Bad Zebras– Washington was called for seven penalties in this tilt and Ottawa had two lengthy five on three power plays. The Sens didn’t score on either of those, but did connect right after the first five on three went to a five on four. Dave Jackson and Kyle Rehman were the officials on Tuesday and they did not have a good night. Outside of the mistake on the Oprik high stick and the non called embellishment on Smith, the two zebras missed several other hooking and tripping infractions on the Senators while Washington was not so lucky. Jackson is usually a good referee, but on Tuesday he and his partner were out to lunch.

I’ll Be There for You – Washington was shorthanded seven times in the game and as Coach Barry Trotz said afterward, “We took some penalties, warranted or not, but we didn’t complain and we fought through it. We had each other’s backs.” The PK was just incredible on Tuesday and it started with Jay Beagle winning defensive zone faceoffs. For the night #83 was an astounding 17-3 on draws, so many of those Ottawa power plays started with 15 seconds immediately killed off while the Senators went back to their end to get the puck. On a couple of the third period power plays, the Caps didn’t even allow a shot on net. John Carlson was outstanding with his clears and he led the way in shorthanded ice time with 6:58. Power play time in this game was 11:14 to 4:00 in favor of the visitors. Your goalie often has to be your best penalty killer and #31 stopped four of five Ottawa power play shots. The one he didn’t get was one he never saw – he was totally screened on Hoffman’s blast that made it 2-1.
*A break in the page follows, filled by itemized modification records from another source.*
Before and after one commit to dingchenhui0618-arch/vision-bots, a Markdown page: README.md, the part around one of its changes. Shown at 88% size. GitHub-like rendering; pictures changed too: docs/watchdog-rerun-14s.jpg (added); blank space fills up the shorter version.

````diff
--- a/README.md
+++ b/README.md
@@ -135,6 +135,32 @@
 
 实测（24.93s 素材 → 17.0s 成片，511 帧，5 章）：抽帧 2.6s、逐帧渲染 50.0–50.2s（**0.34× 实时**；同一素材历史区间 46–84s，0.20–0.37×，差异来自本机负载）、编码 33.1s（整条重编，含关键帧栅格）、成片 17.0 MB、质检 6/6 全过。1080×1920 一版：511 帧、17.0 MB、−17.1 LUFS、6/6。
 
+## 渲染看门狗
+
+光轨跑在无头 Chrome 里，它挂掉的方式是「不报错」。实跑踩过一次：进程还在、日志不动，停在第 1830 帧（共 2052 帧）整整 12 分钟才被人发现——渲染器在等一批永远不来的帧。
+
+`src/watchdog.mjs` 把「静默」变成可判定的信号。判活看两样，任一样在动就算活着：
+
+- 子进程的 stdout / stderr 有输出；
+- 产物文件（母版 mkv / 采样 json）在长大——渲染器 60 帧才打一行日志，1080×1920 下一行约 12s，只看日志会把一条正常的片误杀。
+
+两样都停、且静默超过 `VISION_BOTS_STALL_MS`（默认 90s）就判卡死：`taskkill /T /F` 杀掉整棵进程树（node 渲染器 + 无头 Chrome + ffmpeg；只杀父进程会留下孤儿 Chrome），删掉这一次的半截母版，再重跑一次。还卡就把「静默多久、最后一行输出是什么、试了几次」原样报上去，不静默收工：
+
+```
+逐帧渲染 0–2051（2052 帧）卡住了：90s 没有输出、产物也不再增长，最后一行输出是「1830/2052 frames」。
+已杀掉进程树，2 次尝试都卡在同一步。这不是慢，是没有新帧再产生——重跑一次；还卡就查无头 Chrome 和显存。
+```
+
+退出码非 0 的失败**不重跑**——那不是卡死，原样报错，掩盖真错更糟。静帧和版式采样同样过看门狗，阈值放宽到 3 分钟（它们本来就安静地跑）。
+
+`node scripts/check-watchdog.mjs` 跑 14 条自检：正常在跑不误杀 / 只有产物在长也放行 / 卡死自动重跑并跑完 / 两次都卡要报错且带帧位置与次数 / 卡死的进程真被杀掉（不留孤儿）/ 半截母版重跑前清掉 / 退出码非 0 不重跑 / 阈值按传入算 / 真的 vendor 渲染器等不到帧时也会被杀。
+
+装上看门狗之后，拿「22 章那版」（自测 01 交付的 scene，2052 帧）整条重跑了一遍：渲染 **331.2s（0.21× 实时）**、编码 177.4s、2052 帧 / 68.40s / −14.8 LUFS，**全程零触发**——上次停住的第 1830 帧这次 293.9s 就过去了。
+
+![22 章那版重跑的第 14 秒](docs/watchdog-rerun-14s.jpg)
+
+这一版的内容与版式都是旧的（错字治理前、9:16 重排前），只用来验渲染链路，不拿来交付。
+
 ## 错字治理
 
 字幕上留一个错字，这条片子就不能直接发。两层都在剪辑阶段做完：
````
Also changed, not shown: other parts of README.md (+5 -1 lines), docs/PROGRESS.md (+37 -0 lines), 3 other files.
The Bottom Line – When it was all said and done, the Caps, who were creamed on Monday in Columbus and then had to fly home, were able to persevere and knock off a rested Ottawa squad that hadn’t played since Saturday afternoon. It was not pretty, but it was gritty and the effort was there, despite the fatigue. The Capitals have now finished a grueling stretch of 15 games in 28 days that saw them go 7-6-2. That’s not bad considering all of the breaks they had in January that prevented them from practicing and sharpening their game. It’s been a rocky February, especially for the defense, who has really hung the goaltenders out to dry too much, particularly Braden Holtby. Washington has lots of talent and when motivated can compete with any team in the league, especially when Kuznetsov and Backstrom are playing well. Their next outing is Saturday night at the Naval Academy Stadium where they’ll take on the Auston Matthews-less Toronto Maple Leafs in the NHL outdoor Stadium Series game at 8 pm. You can bet that the Caps will be heavily motivated to win that one.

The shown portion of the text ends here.